**Requirement:** The answer must consist of every record, printed exactly as it stands.

++++ Records shown ++++

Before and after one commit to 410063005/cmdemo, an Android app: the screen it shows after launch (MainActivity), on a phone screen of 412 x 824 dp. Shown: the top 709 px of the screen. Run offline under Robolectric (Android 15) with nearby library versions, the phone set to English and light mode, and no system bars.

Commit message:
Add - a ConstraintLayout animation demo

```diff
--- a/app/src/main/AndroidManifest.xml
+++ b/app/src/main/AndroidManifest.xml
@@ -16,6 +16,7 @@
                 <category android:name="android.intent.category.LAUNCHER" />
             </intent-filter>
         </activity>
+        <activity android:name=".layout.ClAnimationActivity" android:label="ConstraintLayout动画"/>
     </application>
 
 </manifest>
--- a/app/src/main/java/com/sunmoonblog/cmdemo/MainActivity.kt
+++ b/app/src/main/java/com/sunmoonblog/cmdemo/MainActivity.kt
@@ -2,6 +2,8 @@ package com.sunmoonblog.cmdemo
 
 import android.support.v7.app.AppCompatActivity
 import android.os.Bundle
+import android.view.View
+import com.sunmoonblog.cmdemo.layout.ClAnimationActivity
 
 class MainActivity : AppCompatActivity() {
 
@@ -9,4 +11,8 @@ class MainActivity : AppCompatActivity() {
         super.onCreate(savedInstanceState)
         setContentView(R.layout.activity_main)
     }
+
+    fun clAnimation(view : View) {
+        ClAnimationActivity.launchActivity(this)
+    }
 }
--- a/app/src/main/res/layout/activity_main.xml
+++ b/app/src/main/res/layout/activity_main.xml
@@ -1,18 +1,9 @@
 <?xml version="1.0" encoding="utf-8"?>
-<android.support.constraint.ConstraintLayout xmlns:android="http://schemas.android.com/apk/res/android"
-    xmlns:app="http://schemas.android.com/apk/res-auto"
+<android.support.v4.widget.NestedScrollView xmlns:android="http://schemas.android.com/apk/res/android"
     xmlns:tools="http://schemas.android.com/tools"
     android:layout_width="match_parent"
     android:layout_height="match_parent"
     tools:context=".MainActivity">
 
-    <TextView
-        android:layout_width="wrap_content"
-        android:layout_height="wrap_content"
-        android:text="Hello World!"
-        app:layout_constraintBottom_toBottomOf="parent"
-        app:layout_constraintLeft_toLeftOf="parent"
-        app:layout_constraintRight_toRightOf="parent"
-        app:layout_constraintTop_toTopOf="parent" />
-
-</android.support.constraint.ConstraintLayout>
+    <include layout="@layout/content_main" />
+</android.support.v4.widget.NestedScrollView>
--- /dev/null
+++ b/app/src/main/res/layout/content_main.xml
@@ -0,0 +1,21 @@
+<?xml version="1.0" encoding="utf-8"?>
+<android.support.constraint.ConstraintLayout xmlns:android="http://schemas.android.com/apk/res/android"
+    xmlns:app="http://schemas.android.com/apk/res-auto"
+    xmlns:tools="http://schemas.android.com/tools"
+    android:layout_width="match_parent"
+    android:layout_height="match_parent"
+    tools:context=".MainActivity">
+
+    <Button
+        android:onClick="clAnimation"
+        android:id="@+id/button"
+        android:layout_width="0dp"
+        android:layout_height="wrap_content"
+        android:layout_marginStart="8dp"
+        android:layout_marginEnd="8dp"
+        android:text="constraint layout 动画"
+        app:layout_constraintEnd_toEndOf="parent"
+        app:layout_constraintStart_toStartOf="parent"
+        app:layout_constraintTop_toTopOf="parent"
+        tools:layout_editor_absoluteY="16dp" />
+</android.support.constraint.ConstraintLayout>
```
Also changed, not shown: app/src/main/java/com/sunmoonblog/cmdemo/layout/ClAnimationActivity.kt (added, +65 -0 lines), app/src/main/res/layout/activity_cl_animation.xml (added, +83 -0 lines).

++++

**Output for this exercise:**
Before and after one commit to 410063005/cmdemo, an Android app: the screen it shows after launch (MainActivity), on a phone screen of 412 x 824 dp. Shown: the top 709 px of the screen. Run offline under Robolectric (Android 15) with nearby library versions, the phone set to English and light mode, and no system bars.

Commit message:
Add - a ConstraintLayout animation demo

```diff
--- a/app/src/main/AndroidManifest.xml
+++ b/app/src/main/AndroidManifest.xml
@@ -16,6 +16,7 @@
                 <category android:name="android.intent.category.LAUNCHER" />
             </intent-filter>
         </activity>
+        <activity android:name=".layout.ClAnimationActivity" android:label="ConstraintLayout动画"/>
     </application>
 
 </manifest>
--- a/app/src/main/java/com/sunmoonblog/cmdemo/MainActivity.kt
+++ b/app/src/main/java/com/sunmoonblog/cmdemo/MainActivity.kt
@@ -2,6 +2,8 @@ package com.sunmoonblog.cmdemo
 
 import android.support.v7.app.AppCompatActivity
 import android.os.Bundle
+import android.view.View
+import com.sunmoonblog.cmdemo.layout.ClAnimationActivity
 
 class MainActivity : AppCompatActivity() {
 
@@ -9,4 +11,8 @@ class MainActivity : AppCompatActivity() {
         super.onCreate(savedInstanceState)
         setContentView(R.layout.activity_main)
     }
+
+    fun clAnimation(view : View) {
+        ClAnimationActivity.launchActivity(this)
+    }
 }
--- a/app/src/main/res/layout/activity_main.xml
+++ b/app/src/main/res/layout/activity_main.xml
@@ -1,18 +1,9 @@
 <?xml version="1.0" encoding="utf-8"?>
-<android.support.constraint.ConstraintLayout xmlns:android="http://schemas.android.com/apk/res/android"
-    xmlns:app="http://schemas.android.com/apk/res-auto"
+<android.support.v4.widget.NestedScrollView xmlns:android="http://schemas.android.com/apk/res/android"
     xmlns:tools="http://schemas.android.com/tools"
     android:layout_width="match_parent"
     android:layout_height="match_parent"
     tools:context=".MainActivity">
 
-    <TextView
-        android:layout_width="wrap_content"
-        android:layout_height="wrap_content"
-        android:text="Hello World!"
-        app:layout_constraintBottom_toBottomOf="parent"
-        app:layout_constraintLeft_toLeftOf="parent"
-        app:layout_constraintRight_toRightOf="parent"
-        app:layout_constraintTop_toTopOf="parent" />
-
-</android.support.constraint.ConstraintLayout>
+    <include layout="@layout/content_main" />
+</android.support.v4.widget.NestedScrollView>
--- /dev/null
+++ b/app/src/main/res/layout/content_main.xml
@@ -0,0 +1,21 @@
+<?xml version="1.0" encoding="utf-8"?>
+<android.support.constraint.ConstraintLayout xmlns:android="http://schemas.android.com/apk/res/android"
+    xmlns:app="http://schemas.android.com/apk/res-auto"
+    xmlns:tools="http://schemas.android.com/tools"
+    android:layout_width="match_parent"
+    android:layout_height="match_parent"
+    tools:context=".MainActivity">
+
+    <Button
+        android:onClick="clAnimation"
+        android:id="@+id/button"
+        android:layout_width="0dp"
+        android:layout_height="wrap_content"
+        android:layout_marginStart="8dp"
+        android:layout_marginEnd="8dp"
+        android:text="constraint layout 动画"
+        app:layout_constraintEnd_toEndOf="parent"
+        app:layout_constraintStart_toStartOf="parent"
+        app:layout_constraintTop_toTopOf="parent"
+        tools:layout_editor_absoluteY="16dp" />
+</android.support.constraint.ConstraintLayout>
```
Also changed, not shown: app/src/main/java/com/sunmoonblog/cmdemo/layout/ClAnimationActivity.kt (added, +65 -0 lines), app/src/main/res/layout/activity_cl_animation.xml (added, +83 -0 lines).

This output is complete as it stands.